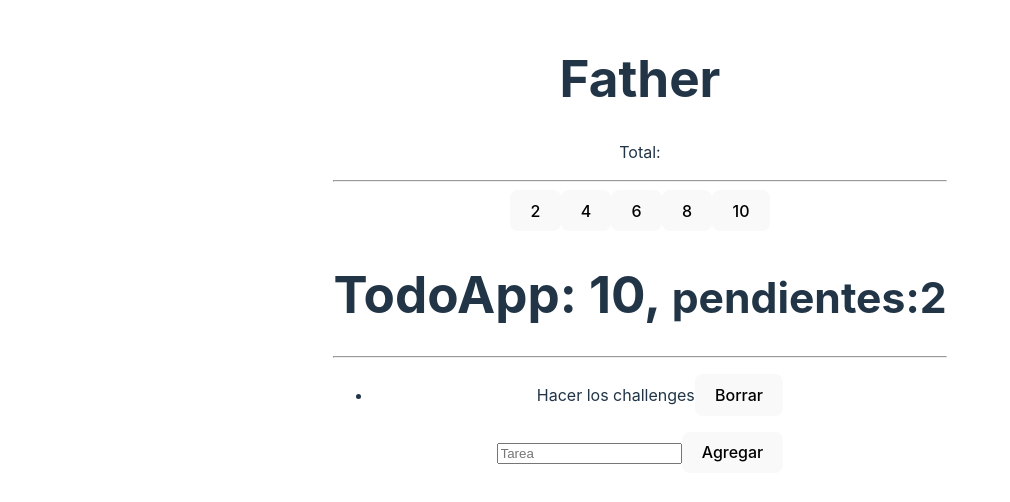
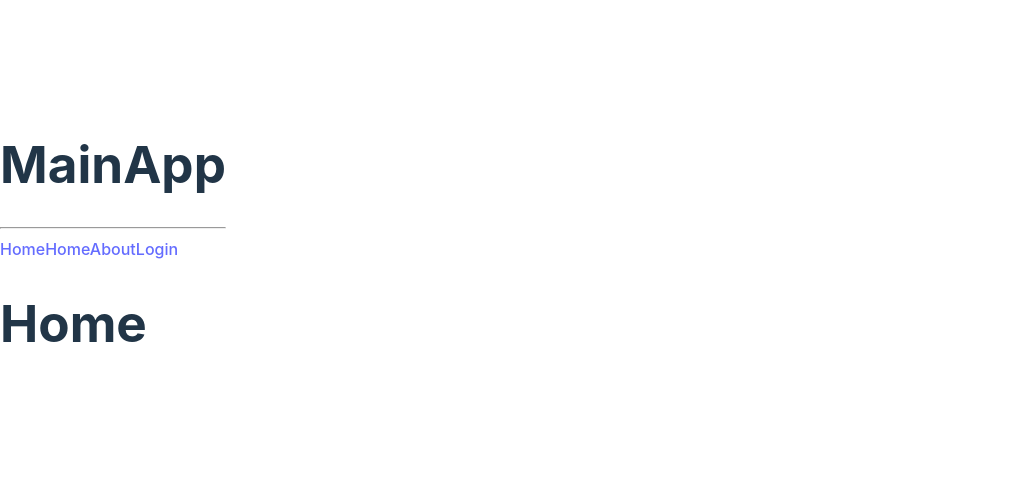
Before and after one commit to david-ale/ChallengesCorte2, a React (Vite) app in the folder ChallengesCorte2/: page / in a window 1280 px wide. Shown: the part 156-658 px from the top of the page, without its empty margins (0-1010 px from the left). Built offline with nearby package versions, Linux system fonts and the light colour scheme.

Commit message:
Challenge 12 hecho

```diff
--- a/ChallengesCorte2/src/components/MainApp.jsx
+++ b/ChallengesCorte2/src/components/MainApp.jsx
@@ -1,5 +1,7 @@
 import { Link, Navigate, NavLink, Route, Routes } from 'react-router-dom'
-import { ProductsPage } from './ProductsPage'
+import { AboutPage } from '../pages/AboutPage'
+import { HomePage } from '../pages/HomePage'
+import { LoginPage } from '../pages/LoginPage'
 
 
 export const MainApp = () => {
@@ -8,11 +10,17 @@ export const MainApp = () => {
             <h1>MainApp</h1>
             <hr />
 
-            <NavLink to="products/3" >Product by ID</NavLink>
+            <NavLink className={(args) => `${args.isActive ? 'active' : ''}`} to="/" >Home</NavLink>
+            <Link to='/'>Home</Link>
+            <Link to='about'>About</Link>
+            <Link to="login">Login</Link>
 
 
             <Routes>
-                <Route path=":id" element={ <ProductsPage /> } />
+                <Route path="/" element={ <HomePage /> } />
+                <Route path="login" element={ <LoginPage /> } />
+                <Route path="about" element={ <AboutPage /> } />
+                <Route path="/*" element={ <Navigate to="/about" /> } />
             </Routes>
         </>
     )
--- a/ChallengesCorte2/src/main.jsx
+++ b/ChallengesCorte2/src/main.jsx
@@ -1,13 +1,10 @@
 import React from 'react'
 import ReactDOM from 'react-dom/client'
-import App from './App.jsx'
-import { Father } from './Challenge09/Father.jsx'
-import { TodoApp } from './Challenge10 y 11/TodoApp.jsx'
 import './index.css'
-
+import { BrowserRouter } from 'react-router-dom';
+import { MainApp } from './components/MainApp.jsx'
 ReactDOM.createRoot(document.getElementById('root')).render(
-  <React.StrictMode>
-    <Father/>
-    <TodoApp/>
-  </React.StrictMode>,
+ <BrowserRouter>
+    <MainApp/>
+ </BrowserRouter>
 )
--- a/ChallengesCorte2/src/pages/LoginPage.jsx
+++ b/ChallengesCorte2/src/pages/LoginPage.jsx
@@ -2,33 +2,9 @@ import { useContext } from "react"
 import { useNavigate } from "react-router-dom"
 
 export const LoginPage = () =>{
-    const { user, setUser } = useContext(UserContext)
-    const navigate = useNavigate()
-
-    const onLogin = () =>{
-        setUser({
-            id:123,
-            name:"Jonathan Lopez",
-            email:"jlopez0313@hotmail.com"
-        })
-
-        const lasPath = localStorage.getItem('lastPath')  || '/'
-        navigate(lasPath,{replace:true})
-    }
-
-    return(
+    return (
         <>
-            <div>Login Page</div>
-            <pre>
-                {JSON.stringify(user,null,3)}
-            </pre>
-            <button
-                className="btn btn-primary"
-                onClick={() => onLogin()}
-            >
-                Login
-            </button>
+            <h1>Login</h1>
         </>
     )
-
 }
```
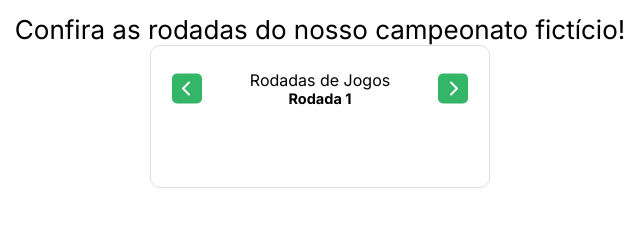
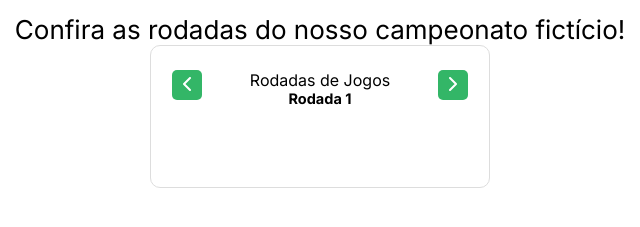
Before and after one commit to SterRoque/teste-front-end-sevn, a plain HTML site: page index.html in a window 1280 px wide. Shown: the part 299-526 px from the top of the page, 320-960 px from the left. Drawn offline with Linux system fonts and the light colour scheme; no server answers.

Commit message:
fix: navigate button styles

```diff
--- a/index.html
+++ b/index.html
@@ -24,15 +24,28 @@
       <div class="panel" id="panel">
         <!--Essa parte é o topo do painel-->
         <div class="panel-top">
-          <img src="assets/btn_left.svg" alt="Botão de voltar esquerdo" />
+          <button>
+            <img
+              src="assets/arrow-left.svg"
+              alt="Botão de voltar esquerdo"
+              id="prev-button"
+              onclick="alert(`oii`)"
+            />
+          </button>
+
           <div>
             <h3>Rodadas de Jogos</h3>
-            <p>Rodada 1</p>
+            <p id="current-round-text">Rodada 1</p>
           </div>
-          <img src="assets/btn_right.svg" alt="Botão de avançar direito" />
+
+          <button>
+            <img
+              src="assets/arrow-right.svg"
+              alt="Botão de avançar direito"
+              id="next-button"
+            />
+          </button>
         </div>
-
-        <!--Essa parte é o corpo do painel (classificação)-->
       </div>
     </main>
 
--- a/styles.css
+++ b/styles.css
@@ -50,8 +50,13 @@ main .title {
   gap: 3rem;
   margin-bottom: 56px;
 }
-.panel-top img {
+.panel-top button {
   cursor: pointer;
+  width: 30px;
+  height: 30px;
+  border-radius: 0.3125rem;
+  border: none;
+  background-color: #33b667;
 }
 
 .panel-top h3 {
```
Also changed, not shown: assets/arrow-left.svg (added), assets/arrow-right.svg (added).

****

**ABOUT THIS EXERCISE:** Restate word for word the lines from the line containing "fix: navigate button styles" through the last line of the listing, inclusive, and nothing beyond them.

**EXPECTED OUTPUT:**
fix: navigate button styles

```diff
--- a/index.html
+++ b/index.html
@@ -24,15 +24,28 @@
       <div class="panel" id="panel">
         <!--Essa parte é o topo do painel-->
         <div class="panel-top">
-          <img src="assets/btn_left.svg" alt="Botão de voltar esquerdo" />
+          <button>
+            <img
+              src="assets/arrow-left.svg"
+              alt="Botão de voltar esquerdo"
+              id="prev-button"
+              onclick="alert(`oii`)"
+            />
+          </button>
+
           <div>
             <h3>Rodadas de Jogos</h3>
-            <p>Rodada 1</p>
+            <p id="current-round-text">Rodada 1</p>
           </div>
-          <img src="assets/btn_right.svg" alt="Botão de avançar direito" />
+
+          <button>
+            <img
+              src="assets/arrow-right.svg"
+              alt="Botão de avançar direito"
+              id="next-button"
+            />
+          </button>
         </div>
-
-        <!--Essa parte é o corpo do painel (classificação)-->
       </div>
     </main>
 
--- a/styles.css
+++ b/styles.css
@@ -50,8 +50,13 @@ main .title {
   gap: 3rem;
   margin-bottom: 56px;
 }
-.panel-top img {
+.panel-top button {
   cursor: pointer;
+  width: 30px;
+  height: 30px;
+  border-radius: 0.3125rem;
+  border: none;
+  background-color: #33b667;
 }
 
 .panel-top h3 {
```
Also changed, not shown: assets/arrow-left.svg (added), assets/arrow-right.svg (added).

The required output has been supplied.